You took the time to craft a comprehensive estate plan that details the distribution of your assets and provides financial security to your loved ones through trusts. Now, unfortunately, you realize you neglected to mention your numerous digital assets.
In recent years, the significance of digital assets has increased for nearly all individuals. The emergence of entertainment streaming services, cloud storage and online consumerism has shifted focus from large physical assets to digital properties. It is crucial that an estate plan reflects this change in focus.
What are some examples of common digital assets?
While some digital assets have a physical counterpart, not all do. These online properties can include:
- Entertainment collections such as movies, music, books and video games
- Online storefronts such as those hosted by Facebook Marketplace or eBay
- Websites including blogs, image- or video-sharing, and social networking
- Online finances including bank accounts, cryptocurrencies and fantasy sports accounts
It is crucial that your estate plan specifies digital assets such as these so they can either be distributed to heirs upon your death or decision-making authority transfers to a power of attorney should you become incapacitated.
What is power of attorney?
Power of authority (POA) generally refers to an individual named to make decisions regarding various elements in an estate plan. In the event of incapacitation, you will need someone to make financial decisions or medical decisions based on your stated wishes. Additionally, the POA can make decisions regarding your digital assets. For example, you might instruct the individual to include a specific message or photo on all your social media sites explaining the situation that prevents regular updates.

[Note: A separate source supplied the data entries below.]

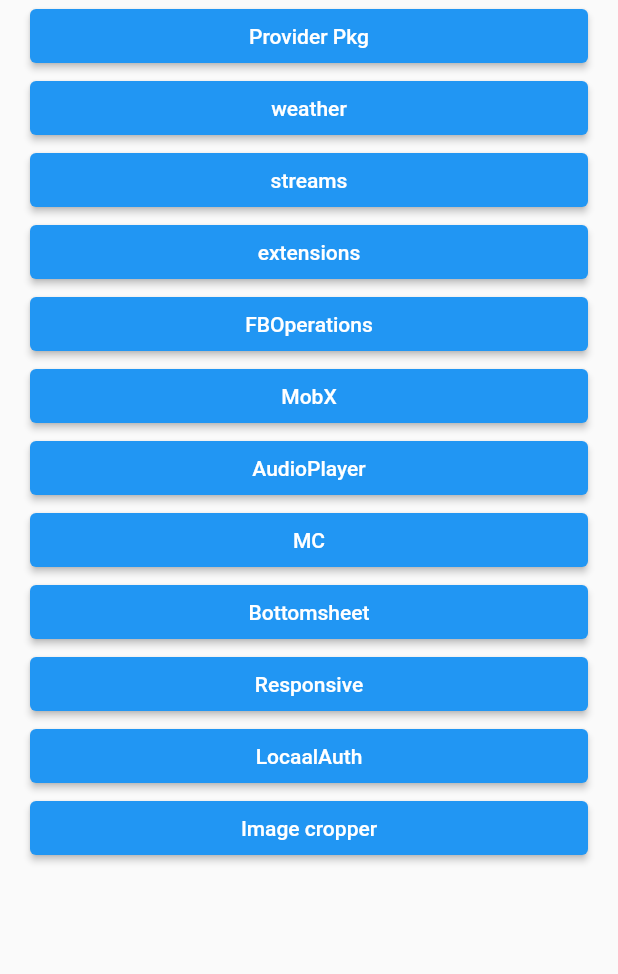
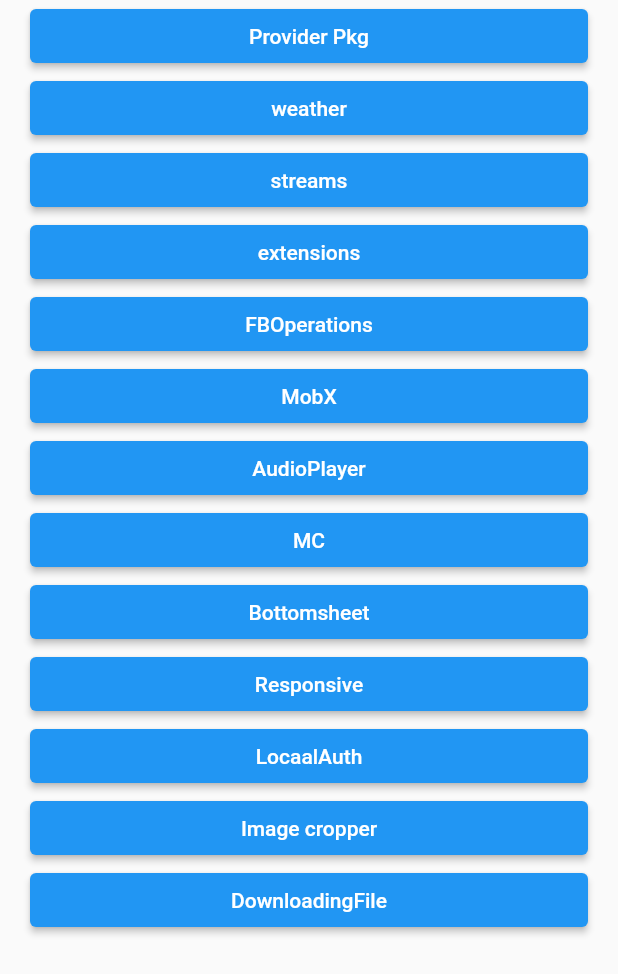
Before and after one commit to riyatyagi99/fl_june2022, a Flutter app: the screen it shows after launch, on a phone screen of 412 x 824 dp. Shown: the top 974 px of the screen. Run offline on Flutter 3.47's test engine with Material 2 defaults, Android fonts, the phone set to English and light mode, and no system bars; our stand-ins replace audioplayers, cloud_firestore, equatable, file_picker, firebase_core, firebase_messaging and 8 more; missing offline and left inert: flutter_downloader; accounts and stored records are empty; generated files the repository leaves out were written again.

```diff
--- a/lib/main.dart
+++ b/lib/main.dart
@@ -8,6 +8,7 @@ import 'package:flutter_june2022/provider/multiprovider.dart';
 import 'package:flutter_june2022/stream_future_builder/stream_builder.dart';
 import 'package:provider/provider.dart';
 
+import 'downloading_file/file_download.dart';
 import 'local_auth/LocalAuth.dart';
 import 'extrass/bottomsheet_scrollable.dart';
 import 'cubit/weather_cubit.dart';
@@ -180,6 +181,13 @@ class _MyHomePageState extends State<MyHomePage> {
                         MaterialPageRoute(builder:(context)=>ImageCropperr(title: "Image Cropping")));
                   },
                   child:const Text("Image cropper")),
+              ElevatedButton(
+                  onPressed: (){
+                    Navigator.push(
+                        context,
+                        MaterialPageRoute(builder:(context)=>DownloadingFile()));
+                  },
+                  child:const Text("DownloadingFile")),
             ],
           ),
         ),
```
Also changed, not shown: 1 other file.
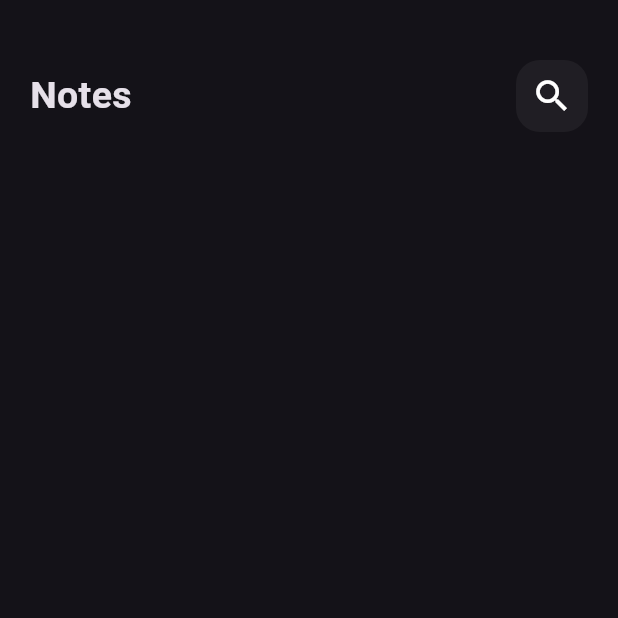
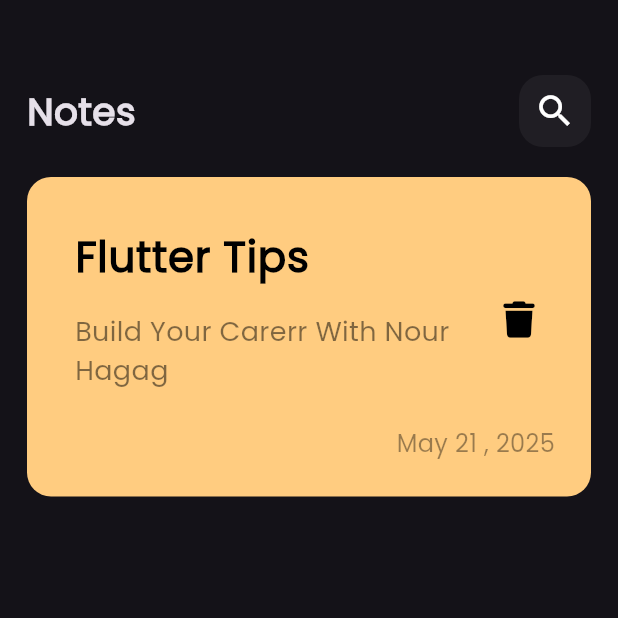
Before and after one commit to Nour-Hagag/notes_app, a Flutter app: the screen it shows after launch, on a phone screen of 412 x 824 dp, the top half of it. Run offline on Flutter 3.47's test engine with Material 3 defaults, Android fonts, the phone set to English and light mode, and no system bars; our stand-ins replace font_awesome_flutter.

Commit message:
create note items

```diff
--- a/lib/main.dart
+++ b/lib/main.dart
@@ -11,7 +11,7 @@ class NotesApp extends StatelessWidget {
   @override
   Widget build(BuildContext context) {
     return MaterialApp(
-      theme: ThemeData(brightness: Brightness.dark),
+      theme: ThemeData(brightness: Brightness.dark, fontFamily: 'Poppins'),
       debugShowCheckedModeBanner: false,
       home: NotesView(),
     );
--- /dev/null
+++ b/lib/widgets/custom_note_item.dart
@@ -0,0 +1,56 @@
+import 'package:flutter/material.dart';
+import 'package:font_awesome_flutter/font_awesome_flutter.dart';
+
+class NoteItem extends StatelessWidget {
+  const NoteItem({super.key});
+
+  @override
+  Widget build(BuildContext context) {
+    return Container(
+      padding: EdgeInsets.only(top: 24, left: 16, bottom: 24),
+      decoration: BoxDecoration(
+        color: Color(0xffFFCC80),
+        borderRadius: BorderRadius.circular(16),
+      ),
+      child: Column(
+        crossAxisAlignment: CrossAxisAlignment.end,
+        children: [
+          ListTile(
+            title: Text(
+              'Flutter Tips',
+              style: TextStyle(
+                fontSize: 28,
+                color: Colors.black,
+                fontWeight: FontWeight.bold,
+              ),
+            ),
+            subtitle: Padding(
+              padding: const EdgeInsets.only(top: 16.0, bottom: 16.0),
+              child: Text(
+                'Build Your Carerr With Nour Hagag',
+                style: TextStyle(
+                  color: Colors.black.withOpacity(0.5),
+                  fontSize: 18,
+                ),
+              ),
+            ),
+            trailing: IconButton(
+              onPressed: () {},
+              icon: Icon(size: 24, FontAwesomeIcons.trash, color: Colors.black),
+            ),
+          ),
+          Padding(
+            padding: const EdgeInsets.only(right: 24.0),
+            child: Text(
+              'May 21 , 2025',
+              style: TextStyle(
+                color: Colors.black.withOpacity(0.4),
+                fontSize: 16,
+              ),
+            ),
+          ),
+        ],
+      ),
+    );
+  }
+}
--- a/lib/widgets/notes_view_body.dart
+++ b/lib/widgets/notes_view_body.dart
@@ -1,5 +1,6 @@
 import 'package:flutter/material.dart';
 import 'package:notes_app/widgets/custom_app_bar.dart';
+import 'package:notes_app/widgets/custom_note_item.dart';
 
 class NotesViewBody extends StatelessWidget {
   const NotesViewBody({super.key});
@@ -7,8 +8,15 @@ class NotesViewBody extends StatelessWidget {
   @override
   Widget build(BuildContext context) {
     return Padding(
-      padding: const EdgeInsets.symmetric(horizontal: 20.0, vertical: 25),
-      child: Column(children: [SizedBox(height: 15), CustomAppBar()]),
+      padding: const EdgeInsets.symmetric(horizontal: 18.0),
+      child: Column(
+        children: [
+          SizedBox(height: 50),
+          CustomAppBar(),
+          SizedBox(height: 20),
+          NoteItem(),
+        ],
+      ),
     );
   }
 }
```
Also changed, not shown: pubspec.yaml (+6 -6 lines), assets/fonts/Poppins-Regular.ttf (added), pubspec.lock.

When you name a power of attorney for your digital assets, it is wise to include written authorization regarding access to secure accounts. Additionally, you can leave instructions on file storage, passwords and remote access.
Digital assets are an important part of your life. It is wise to take steps to ensure they are properly cared for if you are incapacitated by illness, injury or cognitive impairment.